§ TASK TO CARRY OUT:
Please copy out the lines in the entries that contain "const".

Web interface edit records
++++++
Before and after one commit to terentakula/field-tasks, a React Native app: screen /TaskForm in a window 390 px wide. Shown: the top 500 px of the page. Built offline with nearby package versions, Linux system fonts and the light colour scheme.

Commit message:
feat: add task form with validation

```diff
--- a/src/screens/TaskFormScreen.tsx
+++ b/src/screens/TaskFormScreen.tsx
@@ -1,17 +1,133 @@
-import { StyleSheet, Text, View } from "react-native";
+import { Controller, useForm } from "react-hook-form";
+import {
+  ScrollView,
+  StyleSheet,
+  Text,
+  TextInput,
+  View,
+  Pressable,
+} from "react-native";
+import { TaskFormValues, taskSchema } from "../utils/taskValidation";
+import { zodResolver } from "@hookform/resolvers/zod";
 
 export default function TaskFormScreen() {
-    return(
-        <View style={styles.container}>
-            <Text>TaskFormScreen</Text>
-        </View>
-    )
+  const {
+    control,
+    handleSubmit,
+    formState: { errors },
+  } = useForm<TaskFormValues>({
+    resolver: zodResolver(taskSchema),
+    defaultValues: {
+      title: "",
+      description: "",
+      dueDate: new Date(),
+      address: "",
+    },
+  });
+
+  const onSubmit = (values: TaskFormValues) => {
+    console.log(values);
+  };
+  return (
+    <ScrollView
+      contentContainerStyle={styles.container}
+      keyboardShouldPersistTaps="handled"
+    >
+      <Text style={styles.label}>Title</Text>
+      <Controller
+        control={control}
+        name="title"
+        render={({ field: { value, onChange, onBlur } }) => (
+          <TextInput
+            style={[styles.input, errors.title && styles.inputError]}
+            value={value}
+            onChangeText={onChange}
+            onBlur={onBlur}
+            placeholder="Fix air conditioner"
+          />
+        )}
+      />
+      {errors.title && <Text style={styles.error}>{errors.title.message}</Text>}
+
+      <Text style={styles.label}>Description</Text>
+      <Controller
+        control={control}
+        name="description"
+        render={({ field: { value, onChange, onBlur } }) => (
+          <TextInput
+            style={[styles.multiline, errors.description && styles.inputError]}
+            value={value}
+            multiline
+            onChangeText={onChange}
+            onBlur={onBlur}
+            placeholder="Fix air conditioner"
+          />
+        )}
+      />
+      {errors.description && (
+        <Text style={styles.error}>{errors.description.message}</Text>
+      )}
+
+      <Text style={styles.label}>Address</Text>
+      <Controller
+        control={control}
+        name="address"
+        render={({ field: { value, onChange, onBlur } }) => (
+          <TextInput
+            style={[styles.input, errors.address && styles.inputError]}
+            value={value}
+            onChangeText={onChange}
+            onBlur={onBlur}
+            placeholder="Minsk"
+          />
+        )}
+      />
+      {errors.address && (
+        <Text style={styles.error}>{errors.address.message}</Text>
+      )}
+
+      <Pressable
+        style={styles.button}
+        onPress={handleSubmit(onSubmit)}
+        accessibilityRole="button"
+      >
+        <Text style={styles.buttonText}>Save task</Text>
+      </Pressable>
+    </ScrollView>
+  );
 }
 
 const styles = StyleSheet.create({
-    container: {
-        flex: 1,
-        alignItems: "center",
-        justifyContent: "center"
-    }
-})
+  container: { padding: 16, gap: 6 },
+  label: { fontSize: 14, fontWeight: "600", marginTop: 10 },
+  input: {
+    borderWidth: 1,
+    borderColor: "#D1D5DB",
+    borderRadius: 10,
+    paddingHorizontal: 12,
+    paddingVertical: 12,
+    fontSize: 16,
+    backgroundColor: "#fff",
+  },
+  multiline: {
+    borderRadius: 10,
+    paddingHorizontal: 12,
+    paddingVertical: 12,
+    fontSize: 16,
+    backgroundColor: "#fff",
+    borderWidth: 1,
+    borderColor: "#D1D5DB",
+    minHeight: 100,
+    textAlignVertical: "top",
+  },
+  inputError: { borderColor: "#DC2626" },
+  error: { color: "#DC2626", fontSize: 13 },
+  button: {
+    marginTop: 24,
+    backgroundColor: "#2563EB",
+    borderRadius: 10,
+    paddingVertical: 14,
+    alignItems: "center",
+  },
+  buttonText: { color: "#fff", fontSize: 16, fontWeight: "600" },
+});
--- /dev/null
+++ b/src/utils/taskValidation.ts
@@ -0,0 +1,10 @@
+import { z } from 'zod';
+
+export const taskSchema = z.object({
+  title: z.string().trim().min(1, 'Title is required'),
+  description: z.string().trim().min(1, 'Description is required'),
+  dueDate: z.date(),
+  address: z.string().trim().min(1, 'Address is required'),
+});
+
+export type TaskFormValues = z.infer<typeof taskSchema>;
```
++++++
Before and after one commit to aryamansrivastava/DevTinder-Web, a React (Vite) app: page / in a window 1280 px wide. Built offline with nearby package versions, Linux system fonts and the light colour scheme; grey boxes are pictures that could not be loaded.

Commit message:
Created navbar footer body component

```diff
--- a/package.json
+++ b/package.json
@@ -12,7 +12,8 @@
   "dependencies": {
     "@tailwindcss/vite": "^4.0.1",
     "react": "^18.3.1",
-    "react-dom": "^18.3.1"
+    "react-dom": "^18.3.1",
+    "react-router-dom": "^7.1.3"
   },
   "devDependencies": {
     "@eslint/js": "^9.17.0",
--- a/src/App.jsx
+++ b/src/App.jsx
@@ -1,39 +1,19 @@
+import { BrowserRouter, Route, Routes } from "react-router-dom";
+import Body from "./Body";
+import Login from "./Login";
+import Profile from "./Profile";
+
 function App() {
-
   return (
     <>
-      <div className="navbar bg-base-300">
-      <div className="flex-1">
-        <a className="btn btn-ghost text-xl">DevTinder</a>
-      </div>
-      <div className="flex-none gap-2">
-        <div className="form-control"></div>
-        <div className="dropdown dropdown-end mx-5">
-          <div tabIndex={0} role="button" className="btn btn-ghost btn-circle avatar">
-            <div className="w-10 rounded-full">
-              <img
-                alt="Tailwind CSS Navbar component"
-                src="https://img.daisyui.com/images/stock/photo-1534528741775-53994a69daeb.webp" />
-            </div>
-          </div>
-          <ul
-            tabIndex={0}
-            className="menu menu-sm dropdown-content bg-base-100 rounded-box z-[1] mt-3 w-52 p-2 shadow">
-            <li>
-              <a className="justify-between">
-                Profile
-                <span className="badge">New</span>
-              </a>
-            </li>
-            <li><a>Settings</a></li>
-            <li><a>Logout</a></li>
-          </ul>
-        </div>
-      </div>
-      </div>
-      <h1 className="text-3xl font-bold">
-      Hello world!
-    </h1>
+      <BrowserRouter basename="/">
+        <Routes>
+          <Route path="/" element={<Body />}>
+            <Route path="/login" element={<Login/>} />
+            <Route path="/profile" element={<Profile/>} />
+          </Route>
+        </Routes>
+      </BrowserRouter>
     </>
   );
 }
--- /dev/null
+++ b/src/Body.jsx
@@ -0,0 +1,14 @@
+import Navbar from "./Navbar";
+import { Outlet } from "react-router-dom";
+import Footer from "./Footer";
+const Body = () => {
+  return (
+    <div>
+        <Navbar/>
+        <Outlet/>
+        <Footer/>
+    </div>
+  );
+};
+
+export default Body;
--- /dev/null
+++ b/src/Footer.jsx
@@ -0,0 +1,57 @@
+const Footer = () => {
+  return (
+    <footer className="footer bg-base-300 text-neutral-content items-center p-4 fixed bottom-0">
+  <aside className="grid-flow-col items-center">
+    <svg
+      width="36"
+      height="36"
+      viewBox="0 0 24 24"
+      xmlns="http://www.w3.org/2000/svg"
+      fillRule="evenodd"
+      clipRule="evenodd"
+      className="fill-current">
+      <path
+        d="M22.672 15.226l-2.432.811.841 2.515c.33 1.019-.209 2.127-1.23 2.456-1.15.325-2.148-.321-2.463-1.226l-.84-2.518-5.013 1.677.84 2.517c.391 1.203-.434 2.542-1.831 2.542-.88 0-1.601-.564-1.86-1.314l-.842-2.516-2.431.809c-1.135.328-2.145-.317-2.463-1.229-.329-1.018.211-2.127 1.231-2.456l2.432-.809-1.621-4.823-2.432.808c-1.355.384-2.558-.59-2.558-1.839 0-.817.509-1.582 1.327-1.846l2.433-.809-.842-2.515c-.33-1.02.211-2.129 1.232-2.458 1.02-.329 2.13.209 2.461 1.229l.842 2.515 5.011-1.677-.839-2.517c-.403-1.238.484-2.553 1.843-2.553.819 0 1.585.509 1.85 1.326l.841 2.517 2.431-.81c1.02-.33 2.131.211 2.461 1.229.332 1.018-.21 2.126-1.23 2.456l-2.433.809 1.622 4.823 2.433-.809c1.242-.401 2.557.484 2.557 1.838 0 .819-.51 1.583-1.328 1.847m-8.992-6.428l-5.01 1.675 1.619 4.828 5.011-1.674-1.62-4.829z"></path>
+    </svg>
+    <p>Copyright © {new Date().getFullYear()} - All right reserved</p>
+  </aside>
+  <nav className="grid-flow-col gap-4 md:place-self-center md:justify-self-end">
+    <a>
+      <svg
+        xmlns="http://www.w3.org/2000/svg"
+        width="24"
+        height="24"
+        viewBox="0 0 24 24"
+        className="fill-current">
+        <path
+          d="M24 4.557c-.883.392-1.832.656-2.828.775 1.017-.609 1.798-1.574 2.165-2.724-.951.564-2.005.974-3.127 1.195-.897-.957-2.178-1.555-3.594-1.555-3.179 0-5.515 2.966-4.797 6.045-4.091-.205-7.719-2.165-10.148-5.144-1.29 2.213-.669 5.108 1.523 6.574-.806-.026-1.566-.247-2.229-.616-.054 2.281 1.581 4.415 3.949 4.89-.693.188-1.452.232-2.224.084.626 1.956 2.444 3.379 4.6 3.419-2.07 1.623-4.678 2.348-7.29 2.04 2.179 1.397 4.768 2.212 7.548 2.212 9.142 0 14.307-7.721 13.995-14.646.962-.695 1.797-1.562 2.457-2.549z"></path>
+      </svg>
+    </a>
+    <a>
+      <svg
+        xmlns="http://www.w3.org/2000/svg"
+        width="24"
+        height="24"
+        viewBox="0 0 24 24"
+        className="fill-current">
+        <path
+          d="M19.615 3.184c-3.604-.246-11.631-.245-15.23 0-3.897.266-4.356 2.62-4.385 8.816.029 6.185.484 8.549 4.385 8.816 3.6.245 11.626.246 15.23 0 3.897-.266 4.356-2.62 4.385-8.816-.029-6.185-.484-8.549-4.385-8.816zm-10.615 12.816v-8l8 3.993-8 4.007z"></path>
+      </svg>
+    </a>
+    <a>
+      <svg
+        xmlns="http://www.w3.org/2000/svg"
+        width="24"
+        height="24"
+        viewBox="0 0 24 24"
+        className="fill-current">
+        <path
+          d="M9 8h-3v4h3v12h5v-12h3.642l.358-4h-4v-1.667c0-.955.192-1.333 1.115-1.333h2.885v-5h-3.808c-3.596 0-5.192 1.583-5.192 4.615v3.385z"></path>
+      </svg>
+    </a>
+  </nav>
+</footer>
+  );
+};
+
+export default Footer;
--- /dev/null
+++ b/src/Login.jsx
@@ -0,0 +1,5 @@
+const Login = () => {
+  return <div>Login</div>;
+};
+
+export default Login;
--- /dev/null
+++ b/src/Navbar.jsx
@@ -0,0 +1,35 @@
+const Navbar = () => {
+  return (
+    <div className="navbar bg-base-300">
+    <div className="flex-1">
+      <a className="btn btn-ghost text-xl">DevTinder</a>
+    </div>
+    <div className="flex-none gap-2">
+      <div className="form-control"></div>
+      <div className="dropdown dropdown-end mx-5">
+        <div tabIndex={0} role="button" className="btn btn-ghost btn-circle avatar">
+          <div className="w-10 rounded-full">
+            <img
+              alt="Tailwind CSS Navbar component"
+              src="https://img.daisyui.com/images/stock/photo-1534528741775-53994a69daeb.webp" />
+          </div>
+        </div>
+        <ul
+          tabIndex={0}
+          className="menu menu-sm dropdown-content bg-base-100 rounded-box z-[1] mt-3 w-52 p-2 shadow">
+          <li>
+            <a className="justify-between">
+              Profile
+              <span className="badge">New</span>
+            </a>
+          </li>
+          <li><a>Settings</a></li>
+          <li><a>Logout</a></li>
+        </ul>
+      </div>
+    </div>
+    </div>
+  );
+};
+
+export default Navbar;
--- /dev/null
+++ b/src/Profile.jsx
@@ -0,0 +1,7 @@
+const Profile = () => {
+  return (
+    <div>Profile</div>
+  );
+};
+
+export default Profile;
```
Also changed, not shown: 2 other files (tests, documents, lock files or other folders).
++++++
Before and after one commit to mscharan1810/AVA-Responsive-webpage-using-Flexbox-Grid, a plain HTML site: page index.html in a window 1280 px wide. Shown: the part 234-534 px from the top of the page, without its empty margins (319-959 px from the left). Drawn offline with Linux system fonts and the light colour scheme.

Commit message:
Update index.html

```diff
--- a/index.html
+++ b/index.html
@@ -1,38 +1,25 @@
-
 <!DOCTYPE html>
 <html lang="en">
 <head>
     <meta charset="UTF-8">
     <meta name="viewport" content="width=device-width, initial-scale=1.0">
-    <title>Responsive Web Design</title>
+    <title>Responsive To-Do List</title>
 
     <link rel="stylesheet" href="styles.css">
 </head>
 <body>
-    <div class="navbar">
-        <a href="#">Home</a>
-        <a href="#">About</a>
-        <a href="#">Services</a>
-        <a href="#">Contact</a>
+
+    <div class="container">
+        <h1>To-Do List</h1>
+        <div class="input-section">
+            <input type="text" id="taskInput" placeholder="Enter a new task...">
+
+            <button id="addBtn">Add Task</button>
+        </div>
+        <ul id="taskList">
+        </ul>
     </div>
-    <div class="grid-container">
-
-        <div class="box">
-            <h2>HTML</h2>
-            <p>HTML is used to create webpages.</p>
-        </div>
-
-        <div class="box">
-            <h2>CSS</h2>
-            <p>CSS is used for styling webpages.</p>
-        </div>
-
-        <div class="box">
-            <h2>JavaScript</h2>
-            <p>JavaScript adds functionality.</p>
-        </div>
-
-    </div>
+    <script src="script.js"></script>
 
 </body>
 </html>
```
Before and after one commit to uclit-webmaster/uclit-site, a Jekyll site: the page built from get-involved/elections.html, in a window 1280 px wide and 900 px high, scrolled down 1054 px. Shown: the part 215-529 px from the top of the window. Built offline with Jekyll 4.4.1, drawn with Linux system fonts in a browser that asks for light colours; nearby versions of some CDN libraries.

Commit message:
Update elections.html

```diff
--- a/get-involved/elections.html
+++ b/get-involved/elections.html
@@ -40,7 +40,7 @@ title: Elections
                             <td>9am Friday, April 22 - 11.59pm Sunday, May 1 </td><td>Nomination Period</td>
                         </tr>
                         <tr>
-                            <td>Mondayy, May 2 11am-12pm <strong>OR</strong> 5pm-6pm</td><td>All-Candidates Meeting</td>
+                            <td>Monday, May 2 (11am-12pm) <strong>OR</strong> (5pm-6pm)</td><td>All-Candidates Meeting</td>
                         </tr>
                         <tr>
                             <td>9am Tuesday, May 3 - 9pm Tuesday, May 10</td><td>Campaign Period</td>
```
++++++
§ TASK OUTPUT:
+  const {
+  const onSubmit = (values: TaskFormValues) => {
 const styles = StyleSheet.create({
+export const taskSchema = z.object({
+const Body = () => {
+const Footer = () => {
+const Login = () => {
+const Navbar = () => {
+const Profile = () => {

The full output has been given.